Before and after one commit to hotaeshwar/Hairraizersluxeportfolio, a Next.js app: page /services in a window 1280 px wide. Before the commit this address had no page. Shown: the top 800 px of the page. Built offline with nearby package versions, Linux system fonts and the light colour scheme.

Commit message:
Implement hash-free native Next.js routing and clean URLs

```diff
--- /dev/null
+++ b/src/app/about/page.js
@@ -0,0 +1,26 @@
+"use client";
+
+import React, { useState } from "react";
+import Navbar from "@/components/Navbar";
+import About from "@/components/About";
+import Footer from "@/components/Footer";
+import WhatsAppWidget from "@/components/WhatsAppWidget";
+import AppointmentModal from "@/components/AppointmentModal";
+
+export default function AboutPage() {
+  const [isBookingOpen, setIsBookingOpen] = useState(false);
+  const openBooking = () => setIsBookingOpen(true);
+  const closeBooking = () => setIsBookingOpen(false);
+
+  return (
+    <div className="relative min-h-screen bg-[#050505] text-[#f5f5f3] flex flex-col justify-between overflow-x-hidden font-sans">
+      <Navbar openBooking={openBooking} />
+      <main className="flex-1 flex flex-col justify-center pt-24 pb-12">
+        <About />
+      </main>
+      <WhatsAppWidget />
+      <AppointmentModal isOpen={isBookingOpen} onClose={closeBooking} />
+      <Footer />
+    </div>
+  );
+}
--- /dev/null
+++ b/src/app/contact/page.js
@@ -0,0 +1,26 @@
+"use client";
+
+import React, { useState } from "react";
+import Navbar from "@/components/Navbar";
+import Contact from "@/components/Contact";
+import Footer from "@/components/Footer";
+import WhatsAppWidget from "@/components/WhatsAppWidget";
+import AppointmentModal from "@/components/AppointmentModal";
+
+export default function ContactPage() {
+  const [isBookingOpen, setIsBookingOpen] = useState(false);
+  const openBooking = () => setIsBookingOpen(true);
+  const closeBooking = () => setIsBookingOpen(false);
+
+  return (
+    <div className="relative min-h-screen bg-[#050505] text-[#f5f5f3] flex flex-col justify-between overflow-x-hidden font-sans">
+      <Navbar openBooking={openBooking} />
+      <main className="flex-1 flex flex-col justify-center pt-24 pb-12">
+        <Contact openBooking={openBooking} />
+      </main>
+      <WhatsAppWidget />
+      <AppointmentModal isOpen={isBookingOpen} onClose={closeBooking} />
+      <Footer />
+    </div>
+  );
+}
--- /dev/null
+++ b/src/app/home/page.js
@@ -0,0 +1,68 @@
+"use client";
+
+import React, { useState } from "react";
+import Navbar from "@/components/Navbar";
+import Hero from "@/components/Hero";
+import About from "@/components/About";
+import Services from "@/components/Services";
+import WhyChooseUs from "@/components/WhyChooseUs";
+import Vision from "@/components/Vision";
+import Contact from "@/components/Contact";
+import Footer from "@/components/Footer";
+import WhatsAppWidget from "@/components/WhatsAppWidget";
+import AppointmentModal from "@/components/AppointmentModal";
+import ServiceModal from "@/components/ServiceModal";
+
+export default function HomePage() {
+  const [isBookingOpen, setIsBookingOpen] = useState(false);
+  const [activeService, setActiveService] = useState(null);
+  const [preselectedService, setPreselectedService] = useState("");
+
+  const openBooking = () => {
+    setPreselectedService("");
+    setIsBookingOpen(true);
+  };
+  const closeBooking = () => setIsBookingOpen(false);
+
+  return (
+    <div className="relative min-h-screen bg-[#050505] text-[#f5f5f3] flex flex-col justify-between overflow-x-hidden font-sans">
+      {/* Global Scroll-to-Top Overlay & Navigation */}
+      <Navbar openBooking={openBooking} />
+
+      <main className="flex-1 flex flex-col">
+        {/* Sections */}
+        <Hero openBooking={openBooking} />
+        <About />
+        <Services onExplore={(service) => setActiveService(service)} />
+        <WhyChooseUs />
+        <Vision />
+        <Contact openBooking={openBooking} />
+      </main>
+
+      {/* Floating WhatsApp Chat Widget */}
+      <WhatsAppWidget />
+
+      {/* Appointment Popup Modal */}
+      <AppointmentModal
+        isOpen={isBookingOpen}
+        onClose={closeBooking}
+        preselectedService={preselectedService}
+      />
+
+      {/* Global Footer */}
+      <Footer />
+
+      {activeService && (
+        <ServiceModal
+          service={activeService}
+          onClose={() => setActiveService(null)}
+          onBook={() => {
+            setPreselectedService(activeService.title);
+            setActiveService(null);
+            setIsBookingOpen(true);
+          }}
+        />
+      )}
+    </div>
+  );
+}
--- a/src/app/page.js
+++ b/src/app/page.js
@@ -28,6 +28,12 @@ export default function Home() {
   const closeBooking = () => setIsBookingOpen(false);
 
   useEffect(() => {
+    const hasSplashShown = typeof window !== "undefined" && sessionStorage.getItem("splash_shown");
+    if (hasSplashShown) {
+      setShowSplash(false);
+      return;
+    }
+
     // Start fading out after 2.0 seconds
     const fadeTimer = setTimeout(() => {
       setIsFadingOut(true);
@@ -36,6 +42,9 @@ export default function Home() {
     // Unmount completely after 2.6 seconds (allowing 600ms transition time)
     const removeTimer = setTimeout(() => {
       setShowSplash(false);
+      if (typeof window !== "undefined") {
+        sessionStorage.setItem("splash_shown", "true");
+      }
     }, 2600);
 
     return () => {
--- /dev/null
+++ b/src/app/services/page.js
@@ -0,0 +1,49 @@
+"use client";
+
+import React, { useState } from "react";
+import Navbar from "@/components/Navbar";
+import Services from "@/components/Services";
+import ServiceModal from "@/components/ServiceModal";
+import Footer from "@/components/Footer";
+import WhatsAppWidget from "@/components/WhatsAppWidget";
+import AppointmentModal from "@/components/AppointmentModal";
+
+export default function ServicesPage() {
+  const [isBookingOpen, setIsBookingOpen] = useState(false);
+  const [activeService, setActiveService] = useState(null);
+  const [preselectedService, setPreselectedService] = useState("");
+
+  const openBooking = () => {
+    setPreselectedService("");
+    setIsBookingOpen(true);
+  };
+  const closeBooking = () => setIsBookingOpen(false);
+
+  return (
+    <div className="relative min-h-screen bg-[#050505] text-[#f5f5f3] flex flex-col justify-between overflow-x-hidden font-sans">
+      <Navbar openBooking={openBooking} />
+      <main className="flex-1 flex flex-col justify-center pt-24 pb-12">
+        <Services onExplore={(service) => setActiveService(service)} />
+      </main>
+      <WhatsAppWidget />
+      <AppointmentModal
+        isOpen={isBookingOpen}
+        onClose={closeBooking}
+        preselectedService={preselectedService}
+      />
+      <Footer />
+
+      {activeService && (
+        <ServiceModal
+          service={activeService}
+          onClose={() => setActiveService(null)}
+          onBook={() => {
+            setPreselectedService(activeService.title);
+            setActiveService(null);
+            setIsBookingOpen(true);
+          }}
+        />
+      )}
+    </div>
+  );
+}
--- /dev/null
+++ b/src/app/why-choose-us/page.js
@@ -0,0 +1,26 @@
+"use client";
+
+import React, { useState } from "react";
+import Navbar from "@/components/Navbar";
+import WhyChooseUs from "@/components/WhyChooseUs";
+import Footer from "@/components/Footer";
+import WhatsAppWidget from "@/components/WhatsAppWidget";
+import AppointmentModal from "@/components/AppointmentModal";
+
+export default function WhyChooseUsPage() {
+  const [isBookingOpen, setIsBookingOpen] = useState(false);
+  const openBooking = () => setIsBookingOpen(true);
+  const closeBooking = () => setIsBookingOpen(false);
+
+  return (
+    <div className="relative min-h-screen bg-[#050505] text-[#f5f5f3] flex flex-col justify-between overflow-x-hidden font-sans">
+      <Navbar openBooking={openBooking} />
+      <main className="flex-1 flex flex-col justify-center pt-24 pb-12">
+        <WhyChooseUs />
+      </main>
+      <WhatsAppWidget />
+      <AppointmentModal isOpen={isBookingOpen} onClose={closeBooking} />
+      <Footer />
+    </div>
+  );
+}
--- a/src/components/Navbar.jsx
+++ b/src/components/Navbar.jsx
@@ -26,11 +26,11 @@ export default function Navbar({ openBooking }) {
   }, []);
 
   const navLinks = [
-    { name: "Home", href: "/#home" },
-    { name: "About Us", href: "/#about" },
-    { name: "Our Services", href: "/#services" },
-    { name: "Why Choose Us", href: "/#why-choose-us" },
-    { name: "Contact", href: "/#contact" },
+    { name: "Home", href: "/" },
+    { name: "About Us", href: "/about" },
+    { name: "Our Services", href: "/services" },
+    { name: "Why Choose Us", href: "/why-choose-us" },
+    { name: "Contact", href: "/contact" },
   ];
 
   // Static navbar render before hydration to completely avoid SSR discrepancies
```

• _What the task asks_: Each line in the listing above that includes "hasSplashShown" is to be copied.

• _Solution to this task_:
+    const hasSplashShown = typeof window !== "undefined" && sessionStorage.getItem("splash_shown");
+    if (hasSplashShown) {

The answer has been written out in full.